Israeli Soldiers Caught on Video Beating Palestinian Wrongfully Accused of Stone Throwing

Send in e-mailSend in e-mail
Send in e-mailSend in e-mail

A 25-year-old Palestinian was violently arrested by Israeli soldiers after he was falsely accused of throwing stones during a clash in the West Bank. The man, Ansar Aasi, was released after being held for six days and was cleared of all suspicions.

In a video published Friday by the human rights group B'Tselem, Aasi can be seen working in a warehouse when a group of soldiers appears and arrests him. The soldiers then proceed to psychically attack Aasi with their rifles, kicking him while he's on the ground. B'Tselem said that as a result of the attack, the 25-year-old Palestinian required medical care.

According to the group, after the arrest, Aasi was in jail for two days before being questioned by the police, who reportedly told him that the soldiers had seen him throwing stones during clashes in the West Bank town of al-Bireh earlier this month. The Palestinian denied the allegation and reportedly offered an alibi, which the rights group claims went ignored until he was taken to the Ofer Military Court and the video documenting his arrest was screened. He was then released, some 10 days ago.

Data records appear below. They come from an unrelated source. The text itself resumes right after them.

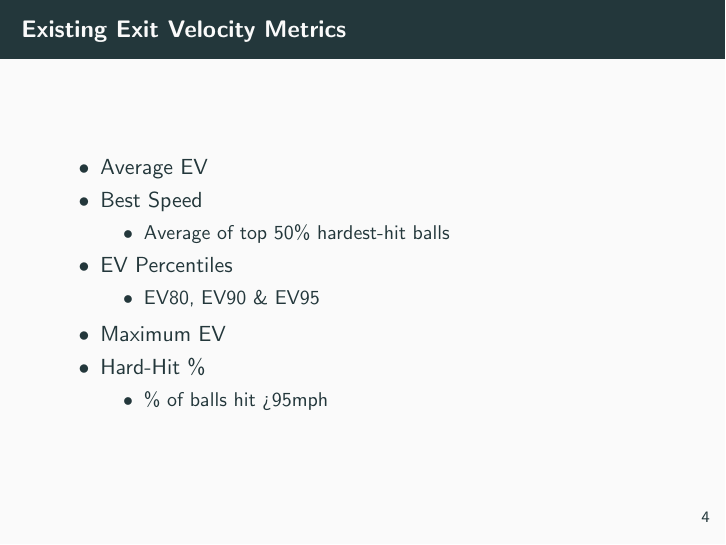
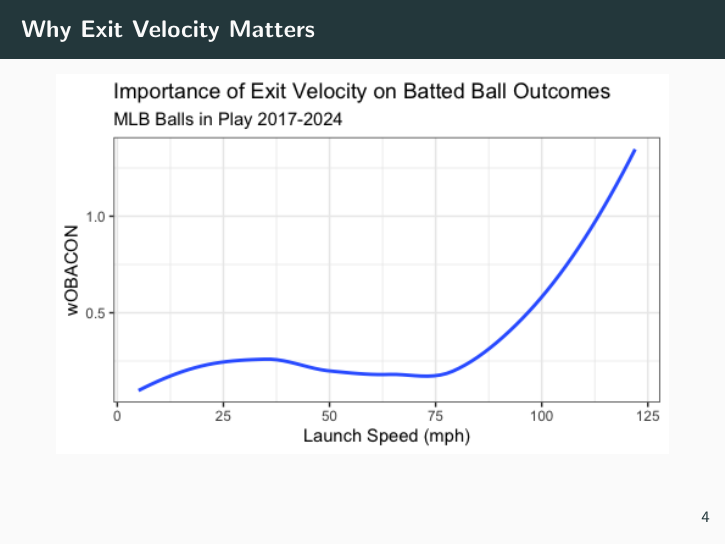
Before and after one commit to jules-collard/modelling-max-ev, LaTeX slides (presentation.tex): page 5 of 6 before the commit and page 5 of 7 after it. Compiled offline with pdfLaTeX.

Commit message:
Updates from Overleaf

```diff
--- a/presentation.tex
+++ b/presentation.tex
@@ -35,6 +35,14 @@
     \end{figure}
 \end{frame}
 
+\begin{frame}{Why Exit Velocity Matters}
+    \begin{figure}
+        \centering
+        \includegraphics[width=\linewidth]{plots/ev_woba.png}
+        \label{fig:ev_woba}
+    \end{figure}
+\end{frame}
+
 \begin{frame}{Existing Exit Velocity Metrics}
 \begin{itemize}
     \item Average EV
```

Speaking with Haaretz, Aasi said that he tried to tell the soldiers that he was not involved in the clashes, but that they refused to listen, beating him instead. "From the beginning I told the investigators that I didn’t throw any stones and that I have proof, but they took their time before looking into it, and I sat in detention for six days for no reason. It was a nightmare," he said. "They took me to some place, I didn't know where. It was very cold and I was wearing a t-shirt. I haven't slept for days because of the injuries," he said.

The IDF said in response that "an initial investigation of the event indicates the soldiers' behavior was incongruent with what is expected of an IDF soldier. The incident is being examined by commanders and disciplinary action will be taken according to its results."

Click the alert icon to follow topics: